Case BriefsHigh Courts

Jharkhand High Court: A Division Bench of Dr Ravi Ranjan, CJ and Sujit Narayan Prasad, J. addressed an appeal in which the daughter-in-law of a deceased employee of State-owned respondent company Central Coalfields Limited (CCL) sought for payment of family pension as well as other dues accrued to her mother-in-law after the death of her father-in-law.

In the present matter, the father-in-law of the appellant was an employee of the respondent company. When he died, the appellant’s mother-in-law, who was the nominee, and deceased employee’s son could not get a family pension as they both died. After their death, the appellant agitated her grievance for payment of dues. When asked to produce a succession certificate by the respondent company, she challenged it by way f filing a writ petition. The learned Single Judge dismissed the petition holding that since appellant herein was not the only legal heir upon whom the entire estate would devolve, she must obtain a succession certificate from a court of competent jurisdiction. Aggrieved thereby, the present appeal was filed.
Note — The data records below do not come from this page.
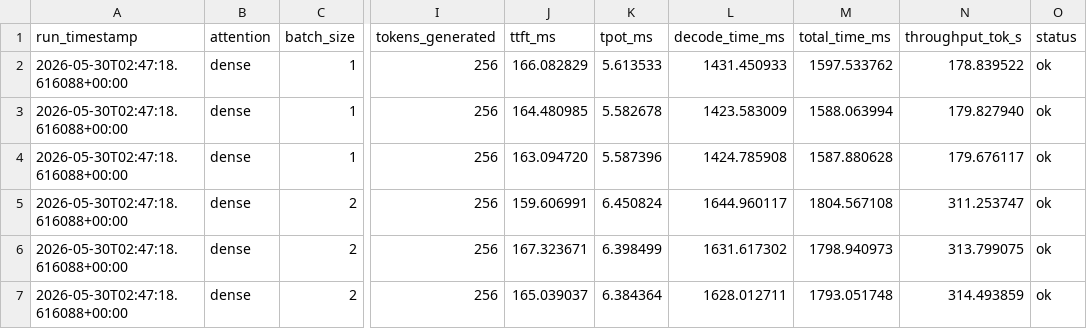
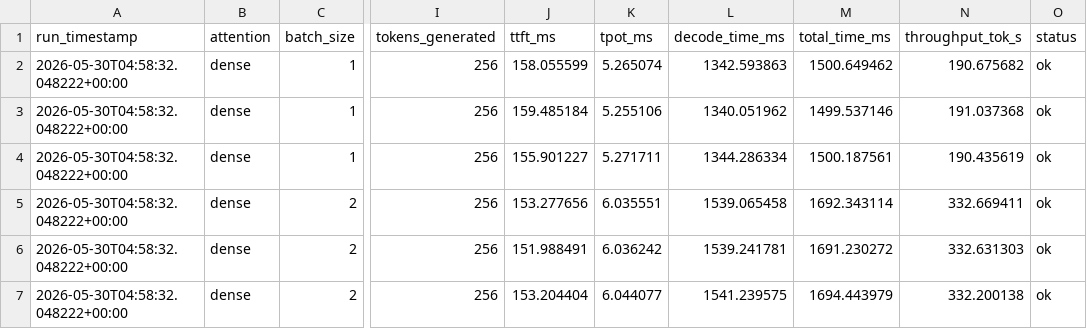
Before and after one commit to agentic-browser-project/vortex_torch, a CSV file: quest_batch_benchmark/results/qwen3_8b_trtllm/raw_results_cudagraph.csv, drawn as a sheet; only a part is shown, gaps mark what is left out; the diff covers the shown part only; the diff names each change by its address in the sheet, - before the commit and + after, or states it on an @@ line.

```diff
--- a/quest_batch_benchmark/results/qwen3_8b_trtllm/raw_results_cudagraph.csv
+++ b/quest_batch_benchmark/results/qwen3_8b_trtllm/raw_results_cudagraph.csv
-A2:A7 (run_timestamp): 2026-05-30T02:47:18.616088+00:00
+A2:A7 (run_timestamp): 2026-05-30T04:58:32.048222+00:00
-J2 (ttft_ms): 166.082829
+J2 (ttft_ms): 158.055599
-K2 (tpot_ms): 5.613533
+K2 (tpot_ms): 5.265074
-L2 (decode_time_ms): 1431.450933
+L2 (decode_time_ms): 1342.593863
-M2 (total_time_ms): 1597.533762
+M2 (total_time_ms): 1500.649462
-N2 (throughput_tok_s): 178.839522
+N2 (throughput_tok_s): 190.675682
-J3 (ttft_ms): 164.480985
+J3 (ttft_ms): 159.485184
-K3 (tpot_ms): 5.582678
+K3 (tpot_ms): 5.255106
-L3 (decode_time_ms): 1423.583009
+L3 (decode_time_ms): 1340.051962
-M3 (total_time_ms): 1588.063994
+M3 (total_time_ms): 1499.537146
-N3 (throughput_tok_s): 179.827940
+N3 (throughput_tok_s): 191.037368
-J4 (ttft_ms): 163.094720
+J4 (ttft_ms): 155.901227
-K4 (tpot_ms): 5.587396
+K4 (tpot_ms): 5.271711
-L4 (decode_time_ms): 1424.785908
+L4 (decode_time_ms): 1344.286334
-M4 (total_time_ms): 1587.880628
+M4 (total_time_ms): 1500.187561
-N4 (throughput_tok_s): 179.676117
+N4 (throughput_tok_s): 190.435619
-J5 (ttft_ms): 159.606991
+J5 (ttft_ms): 153.277656
-K5 (tpot_ms): 6.450824
+K5 (tpot_ms): 6.035551
-L5 (decode_time_ms): 1644.960117
+L5 (decode_time_ms): 1539.065458
-M5 (total_time_ms): 1804.567108
+M5 (total_time_ms): 1692.343114
-N5 (throughput_tok_s): 311.253747
+N5 (throughput_tok_s): 332.669411
-J6 (ttft_ms): 167.323671
+J6 (ttft_ms): 151.988491
-K6 (tpot_ms): 6.398499
+K6 (tpot_ms): 6.036242
-L6 (decode_time_ms): 1631.617302
+L6 (decode_time_ms): 1539.241781
-M6 (total_time_ms): 1798.940973
+M6 (total_time_ms): 1691.230272
-N6 (throughput_tok_s): 313.799075
+N6 (throughput_tok_s): 332.631303
-J7 (ttft_ms): 165.039037
+J7 (ttft_ms): 153.204404
-K7 (tpot_ms): 6.384364
+K7 (tpot_ms): 6.044077
-L7 (decode_time_ms): 1628.012711
+L7 (decode_time_ms): 1541.239575
-M7 (total_time_ms): 1793.051748
+M7 (total_time_ms): 1694.443979
-N7 (throughput_tok_s): 314.493859
+N7 (throughput_tok_s): 332.200138
```
Also changed, not shown: 90 edited cells elsewhere in this file, quest_batch_benchmark/results/qwen3_8b_trtllm/cuda_graph_comparison.csv, quest_batch_benchmark/results/qwen3_8b_trtllm/raw_results.csv, 4 other files.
The counsel for the appellant N.K.P. Sinha argued that the earlier writ petition was dismissed for want of impleading the other legal heirs whereas in the present case legal heirs have been brought on record but the court held that no such relief was ever sought in the writ petition filed by the writ petitioner previously. Also, the counsel contended that the daughter-in-law is entitled to receive the amount due to the absence of the original deceased employee.

The Court noted that Clause 64 of the Coal Mines Provident Fund Scheme states that the whole amount shall be payable to the person legally entitled to it and on the last proviso which further lays down that if the amount to be paid exceeds Rs 25,000 then no payment shall be made to a person unless he is in possession of succession certificate issued in his name by the competent court.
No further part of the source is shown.